“We’ve already had since Article 50 a full three quarters of the year where we’ve been waiting to have the discussions and we really can’t wait longer,” she continued.

The Business, Energy and Industrial Strategy Committee has also recently published evidence in a new enquiry surrounding the impact Brexit may have on the industry. With input from the Association of British Healthcare Industries, the British Generic Manufacturers Association, and many more, it highlights rising concerns surrounding escalating drug prices and any new potential barriers to the development of new drugs. It could have the potential to hinder any investment into new research and significantly affect drug supply chains.

Additionally, the European Medicines Agency is set to relocate from London to Amsterdam, to the dismay of the UK government, costing over €400mn.

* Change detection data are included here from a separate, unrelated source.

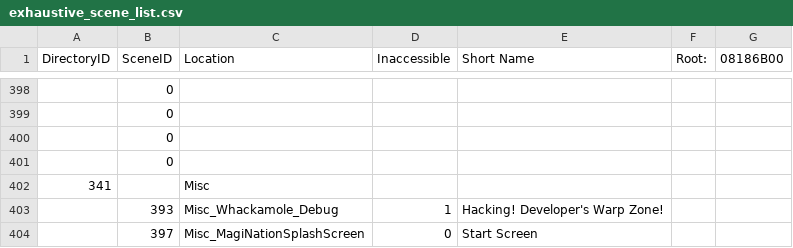
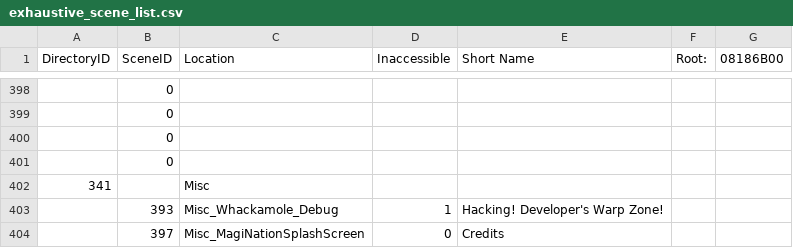
Before and after one commit to GauChoob/magination-gba, a CSV file: scene_render/exhaustive_scene_list.csv, drawn as a sheet; only a part is shown, gaps mark what is left out.

```diff
--- a/scene_render/exhaustive_scene_list.csv
+++ b/scene_render/exhaustive_scene_list.csv
@@ -403,2 +403,2 @@ DirectoryID,SceneID,Location,Inaccessible,Short Name,Root:,08186B00
 ,393,Misc_Whackamole_Debug,1,Hacking! Developer's Warp Zone!,,
-,397,Misc_MagiNationSplashScreen,0,Start Screen,,
+,397,Misc_MagiNationSplashScreen,0,Credits,,
```
Also changed, not shown: 21 other files.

Nonetheless, pharmaceutical companies will need significant time to prepare, with a transition deal being essential to mitigate any potential risk to patients.